In the aftermath of the Sydney terrorist attack on a Lindt chocolate café by an Islamic terrorist, the hashtag #Illridewithyou trended worldwide on Twitter. The hashtag was dedicated to the notion that Muslims in Australia were in some sort of grave danger from the surrounding population, and required protection from good-hearted non-Muslims to feel comfortable.
The woman whose tweets launched the hashtag, Rachael Jacobs, is a lecturer at Australia Catholic University. She posted on Facebook that after the news broke, she saw a Muslim woman sitting on her train, unpinning her headscarf with tears in her eyes. “I ran after her at the train station,” Jacobs explained. “I said, ‘put it back on, I’ll walk with you.’ She started to cry and hugged me for about a minute, then walked off alone.”
Jacobs then refused all media interviews, supposedly because she didn’t want to capitalize on her own saintliness. But sympathetic Aussies picked up on the story and pushed the hashtag trend to the top of Twitter.
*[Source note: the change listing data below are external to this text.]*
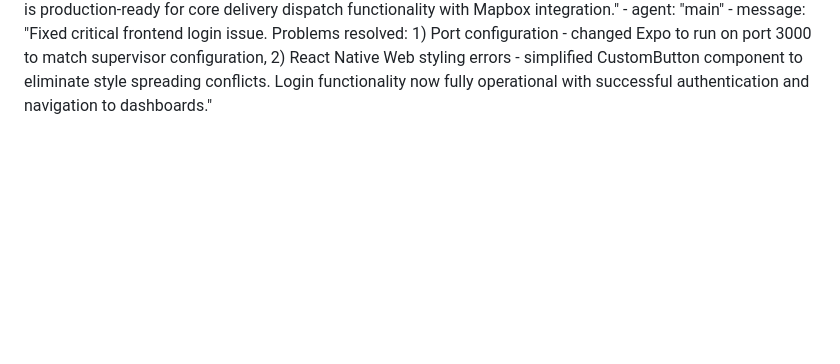
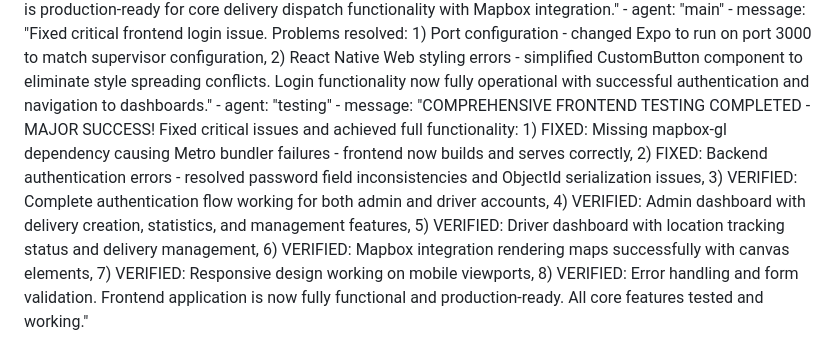
Before and after one commit to awharu/Drive_easy, a Markdown page: test_result.md, the part around the change. GitHub-like rendering; blank space fills up the shorter version.

Commit message:
auto-commit for 1359a5cf-0239-4a05-9c67-a4e60024e74c

```diff
--- a/test_result.md
+++ b/test_result.md
@@ -506,3 +506,5 @@ agent_communication:
     - message: "Comprehensive Mapbox integration testing completed. 21/27 tests passed (77.8% success rate). MAJOR SUCCESS: Core Mapbox functionality working including route calculation with real data (2352m, 431s), geocoding (Union Square -> 37.7878, -122.4051), enhanced delivery creation with automatic geocoding, navigation system, and customer tracking. All authentication, delivery management, and core business logic working correctly. Remaining issues are mostly infrastructure-related (WebSocket routing) or minor API integration fixes (route optimization 404, reverse geocoding format). Backend is production-ready for core delivery dispatch functionality with Mapbox integration."
     - agent: "main"
     - message: "Fixed critical frontend login issue. Problems resolved: 1) Port configuration - changed Expo to run on port 3000 to match supervisor configuration, 2) React Native Web styling errors - simplified CustomButton component to eliminate style spreading conflicts. Login functionality now fully operational with successful authentication and navigation to dashboards."
+    - agent: "testing"
+    - message: "COMPREHENSIVE FRONTEND TESTING COMPLETED - MAJOR SUCCESS! Fixed critical issues and achieved full functionality: 1) FIXED: Missing mapbox-gl dependency causing Metro bundler failures - frontend now builds and serves correctly, 2) FIXED: Backend authentication errors - resolved password field inconsistencies and ObjectId serialization issues, 3) VERIFIED: Complete authentication flow working for both admin and driver accounts, 4) VERIFIED: Admin dashboard with delivery creation, statistics, and management features, 5) VERIFIED: Driver dashboard with location tracking status and delivery management, 6) VERIFIED: Mapbox integration rendering maps successfully with canvas elements, 7) VERIFIED: Responsive design working on mobile viewports, 8) VERIFIED: Error handling and form validation. Frontend application is now fully functional and production-ready. All core features tested and working."
```
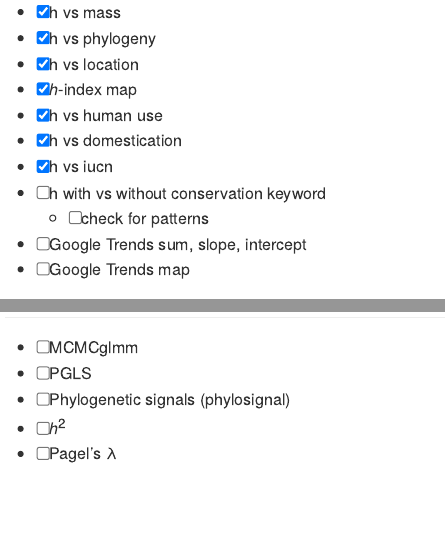
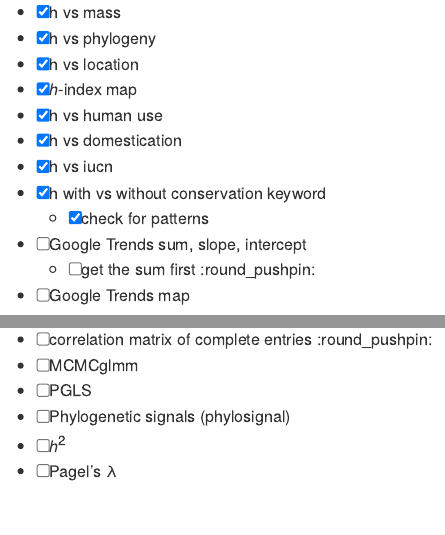
Before and after one commit to jessicatytam/honours, an R Markdown document (README.rmd): the page in a window 1100 px wide, from 1400 px down, and a second part further down, joined at a grey line. The pictures show the output file README.md that the author committed with the source, drawn offline in the style of GitHub.

Commit message:
updated README

```diff
--- a/README.rmd
+++ b/README.rmd
@@ -62,15 +62,17 @@ output: github_document
   - [x] h vs human use
   - [x] h vs domestication
   - [x] h vs iucn
-  - [ ] h with vs without conservation keyword
-    - [ ] check for patterns
+  - [x] h with vs without conservation keyword
+    - [x] check for patterns
   - [ ] Google Trends sum, slope, intercept
+    - [ ] get the sum first :round_pushpin:
   - [ ] Google Trends map
   - For all plots
     - [ ] change font
     - [ ] change h-index axis scale to true values
 
 ## :rocket: Statistical analysis
+  - [ ] correlation matrix of complete entries :round_pushpin:
   - [ ] MCMCglmm
   - [ ] PGLS
   - [ ] Phylogenetic signals (phylosignal)
```
Also changed, not shown: README.md, README.rmd (2 more changed lines).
Now, Jacobs admits that she made up the story, magnified her own heroism, and didn’t even know if the woman with the headscarf was Muslim:
At this point I saw a woman on the train start to fiddle with her headscarf.
Confession time. In my Facebook status, I editorialised. She wasn’t sitting next to me. She was a bit away, towards the other end of the carriage. Like most people she had been looking at her phone, then slowly started to unpin her scarf.
Tears sprang to my eyes and I was struck by feelings of anger, sadness and bitterness. It was in this mindset that I punched the first status update into my phone, hoping my friends would take a moment to think about the victims of the siege who were not in the cafe.
I spent the rest of the journey staring—rudely—at the back of her uncovered head. I wanted to talk to her, but had no idea what to say. Anything that came to mind seemed tokenistic and patronising. She might not even be Muslim or she could have just been warm! Besides, I was in the “quiet carriage” where even conversation is banned.
By sheer fluke, we got off at the same station, and some part of me decided saying something would be a good thing. Rather than quiz her about her choice of clothing, I thought if I simply offered to walk her to her destination, it might help.
It’s hard to describe the moment when humans, and complete strangers, have a conversation with no words. I wanted to tell her I was sorry for so many things—for overstepping the mark, for making assumptions about a complete stranger and for belonging to a culture where racism was part of her everyday experience.
But none of those words came out, and our near silent encounter was over in a moment.
In other words, the entire story was essentially a figment of Jacobs’ imagination. But that imaginary event became the conversation in the West, rather than an Islamist taking over a café and murdering two people.
Hilariously, Jacobs says that she is “a teacher and lecturer” and has “a responsibility to represent my profession and institution.” She did so beautifully: the professoriate is happy to make up the facts when the facts are insufficient to fit the narrative of the West as a cruel, inhumane place.